* [INSTRUCTIONS TO FOLLOW]
Please restate each entry exactly, without skipping any.
GIVEN DATA section start
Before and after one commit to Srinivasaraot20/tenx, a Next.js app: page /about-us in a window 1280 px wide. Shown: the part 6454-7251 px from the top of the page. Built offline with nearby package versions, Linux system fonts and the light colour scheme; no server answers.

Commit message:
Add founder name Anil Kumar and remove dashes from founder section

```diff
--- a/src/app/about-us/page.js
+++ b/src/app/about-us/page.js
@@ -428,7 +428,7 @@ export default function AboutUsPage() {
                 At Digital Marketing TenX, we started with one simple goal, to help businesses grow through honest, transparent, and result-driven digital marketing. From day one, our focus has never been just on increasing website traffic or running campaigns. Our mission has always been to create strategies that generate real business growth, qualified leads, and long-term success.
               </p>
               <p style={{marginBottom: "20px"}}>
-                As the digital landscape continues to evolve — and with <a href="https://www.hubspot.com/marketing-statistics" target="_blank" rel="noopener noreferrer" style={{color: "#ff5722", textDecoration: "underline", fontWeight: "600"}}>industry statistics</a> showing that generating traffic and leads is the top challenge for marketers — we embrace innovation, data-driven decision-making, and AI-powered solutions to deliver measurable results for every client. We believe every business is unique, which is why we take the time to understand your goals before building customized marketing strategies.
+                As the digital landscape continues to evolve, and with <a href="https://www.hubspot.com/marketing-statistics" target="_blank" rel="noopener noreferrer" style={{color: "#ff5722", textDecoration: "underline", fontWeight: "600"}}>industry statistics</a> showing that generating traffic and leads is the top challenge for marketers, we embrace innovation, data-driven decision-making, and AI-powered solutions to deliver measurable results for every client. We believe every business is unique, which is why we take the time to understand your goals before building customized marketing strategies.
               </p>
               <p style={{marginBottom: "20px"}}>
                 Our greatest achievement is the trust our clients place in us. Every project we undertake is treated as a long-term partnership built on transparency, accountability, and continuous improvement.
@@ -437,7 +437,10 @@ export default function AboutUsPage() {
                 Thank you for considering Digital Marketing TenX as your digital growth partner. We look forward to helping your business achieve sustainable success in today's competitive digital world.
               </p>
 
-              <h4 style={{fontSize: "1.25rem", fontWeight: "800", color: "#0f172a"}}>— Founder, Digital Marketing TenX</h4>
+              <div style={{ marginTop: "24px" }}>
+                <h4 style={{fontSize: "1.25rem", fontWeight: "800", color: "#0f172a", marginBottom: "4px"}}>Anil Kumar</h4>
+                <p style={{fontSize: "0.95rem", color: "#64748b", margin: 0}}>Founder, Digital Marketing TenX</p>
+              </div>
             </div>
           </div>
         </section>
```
GIVEN DATA section end
* [RESULT]
Before and after one commit to Srinivasaraot20/tenx, a Next.js app: page /about-us in a window 1280 px wide. Shown: the part 6454-7251 px from the top of the page. Built offline with nearby package versions, Linux system fonts and the light colour scheme; no server answers.

Commit message:
Add founder name Anil Kumar and remove dashes from founder section

```diff
--- a/src/app/about-us/page.js
+++ b/src/app/about-us/page.js
@@ -428,7 +428,7 @@ export default function AboutUsPage() {
                 At Digital Marketing TenX, we started with one simple goal, to help businesses grow through honest, transparent, and result-driven digital marketing. From day one, our focus has never been just on increasing website traffic or running campaigns. Our mission has always been to create strategies that generate real business growth, qualified leads, and long-term success.
               </p>
               <p style={{marginBottom: "20px"}}>
-                As the digital landscape continues to evolve — and with <a href="https://www.hubspot.com/marketing-statistics" target="_blank" rel="noopener noreferrer" style={{color: "#ff5722", textDecoration: "underline", fontWeight: "600"}}>industry statistics</a> showing that generating traffic and leads is the top challenge for marketers — we embrace innovation, data-driven decision-making, and AI-powered solutions to deliver measurable results for every client. We believe every business is unique, which is why we take the time to understand your goals before building customized marketing strategies.
+                As the digital landscape continues to evolve, and with <a href="https://www.hubspot.com/marketing-statistics" target="_blank" rel="noopener noreferrer" style={{color: "#ff5722", textDecoration: "underline", fontWeight: "600"}}>industry statistics</a> showing that generating traffic and leads is the top challenge for marketers, we embrace innovation, data-driven decision-making, and AI-powered solutions to deliver measurable results for every client. We believe every business is unique, which is why we take the time to understand your goals before building customized marketing strategies.
               </p>
               <p style={{marginBottom: "20px"}}>
                 Our greatest achievement is the trust our clients place in us. Every project we undertake is treated as a long-term partnership built on transparency, accountability, and continuous improvement.
@@ -437,7 +437,10 @@ export default function AboutUsPage() {
                 Thank you for considering Digital Marketing TenX as your digital growth partner. We look forward to helping your business achieve sustainable success in today's competitive digital world.
               </p>
 
-              <h4 style={{fontSize: "1.25rem", fontWeight: "800", color: "#0f172a"}}>— Founder, Digital Marketing TenX</h4>
+              <div style={{ marginTop: "24px" }}>
+                <h4 style={{fontSize: "1.25rem", fontWeight: "800", color: "#0f172a", marginBottom: "4px"}}>Anil Kumar</h4>
+                <p style={{fontSize: "0.95rem", color: "#64748b", margin: 0}}>Founder, Digital Marketing TenX</p>
+              </div>
             </div>
           </div>
         </section>
```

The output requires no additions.